▸ **Your objective**: Return only the number of lines in the data below where the word "board" appears.

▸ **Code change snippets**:
--------

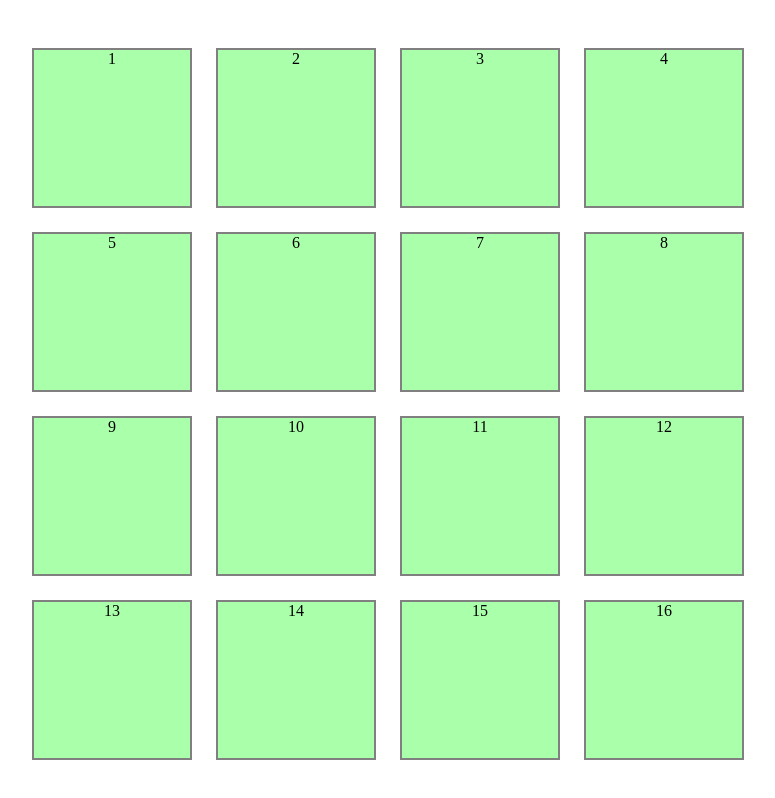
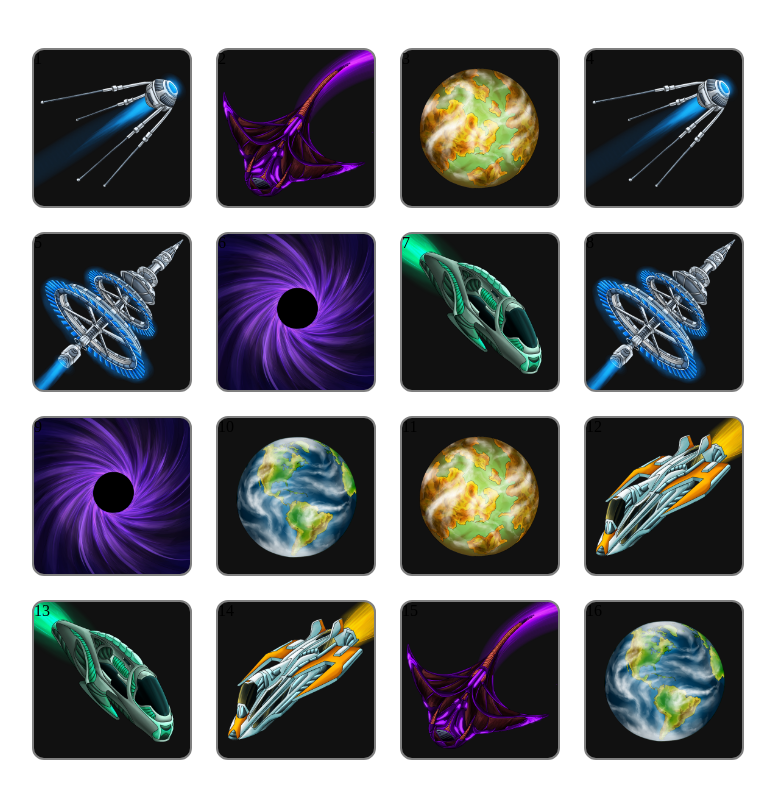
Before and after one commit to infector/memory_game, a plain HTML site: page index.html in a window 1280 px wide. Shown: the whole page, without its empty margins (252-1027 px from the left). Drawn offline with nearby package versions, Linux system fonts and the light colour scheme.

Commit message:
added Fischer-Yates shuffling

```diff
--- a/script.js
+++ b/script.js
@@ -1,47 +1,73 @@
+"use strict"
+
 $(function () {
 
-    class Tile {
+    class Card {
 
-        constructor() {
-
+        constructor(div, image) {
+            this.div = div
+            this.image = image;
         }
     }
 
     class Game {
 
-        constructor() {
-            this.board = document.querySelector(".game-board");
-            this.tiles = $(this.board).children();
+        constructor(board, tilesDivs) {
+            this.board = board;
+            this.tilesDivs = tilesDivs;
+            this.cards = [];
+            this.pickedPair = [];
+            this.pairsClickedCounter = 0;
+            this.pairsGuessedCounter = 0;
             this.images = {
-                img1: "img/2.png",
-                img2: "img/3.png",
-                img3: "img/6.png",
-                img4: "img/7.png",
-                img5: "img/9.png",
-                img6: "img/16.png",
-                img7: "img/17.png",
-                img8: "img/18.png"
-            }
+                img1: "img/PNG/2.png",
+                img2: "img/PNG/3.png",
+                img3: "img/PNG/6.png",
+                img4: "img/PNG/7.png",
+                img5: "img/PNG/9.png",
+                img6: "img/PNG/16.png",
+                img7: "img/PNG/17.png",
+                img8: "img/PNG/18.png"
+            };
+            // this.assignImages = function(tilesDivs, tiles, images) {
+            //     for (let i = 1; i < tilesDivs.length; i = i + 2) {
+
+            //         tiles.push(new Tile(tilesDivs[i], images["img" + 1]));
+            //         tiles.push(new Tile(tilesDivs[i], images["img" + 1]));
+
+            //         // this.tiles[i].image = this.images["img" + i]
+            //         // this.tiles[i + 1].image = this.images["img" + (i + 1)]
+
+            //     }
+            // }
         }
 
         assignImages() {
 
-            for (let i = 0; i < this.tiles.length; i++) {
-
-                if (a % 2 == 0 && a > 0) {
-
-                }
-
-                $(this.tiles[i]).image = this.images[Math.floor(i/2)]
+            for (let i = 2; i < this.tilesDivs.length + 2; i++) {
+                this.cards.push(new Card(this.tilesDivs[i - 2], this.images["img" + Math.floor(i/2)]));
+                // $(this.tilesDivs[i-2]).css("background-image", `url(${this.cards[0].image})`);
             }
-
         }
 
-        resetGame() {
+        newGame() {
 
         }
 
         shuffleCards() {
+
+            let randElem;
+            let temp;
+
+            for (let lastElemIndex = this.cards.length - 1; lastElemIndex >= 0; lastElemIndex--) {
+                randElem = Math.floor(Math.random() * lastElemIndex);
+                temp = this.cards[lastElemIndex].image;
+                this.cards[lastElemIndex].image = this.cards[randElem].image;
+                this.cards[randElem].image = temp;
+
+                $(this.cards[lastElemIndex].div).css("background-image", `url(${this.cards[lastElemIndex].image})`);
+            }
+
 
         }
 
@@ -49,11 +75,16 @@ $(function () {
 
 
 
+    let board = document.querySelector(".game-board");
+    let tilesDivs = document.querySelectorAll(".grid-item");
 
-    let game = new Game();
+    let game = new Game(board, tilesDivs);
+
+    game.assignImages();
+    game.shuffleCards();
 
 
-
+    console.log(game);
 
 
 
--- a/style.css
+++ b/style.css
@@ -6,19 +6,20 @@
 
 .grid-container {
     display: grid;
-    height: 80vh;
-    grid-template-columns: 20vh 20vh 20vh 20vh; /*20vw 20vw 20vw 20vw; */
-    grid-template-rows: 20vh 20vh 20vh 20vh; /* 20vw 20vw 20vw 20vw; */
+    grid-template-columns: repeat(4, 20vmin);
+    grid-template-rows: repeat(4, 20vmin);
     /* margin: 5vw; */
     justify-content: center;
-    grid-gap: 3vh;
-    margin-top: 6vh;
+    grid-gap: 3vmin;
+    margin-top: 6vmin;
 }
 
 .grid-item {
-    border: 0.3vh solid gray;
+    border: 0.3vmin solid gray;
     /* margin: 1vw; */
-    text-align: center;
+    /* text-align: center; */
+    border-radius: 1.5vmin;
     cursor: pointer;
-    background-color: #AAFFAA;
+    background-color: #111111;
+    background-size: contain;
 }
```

--------

▸ **Exercise result**: 6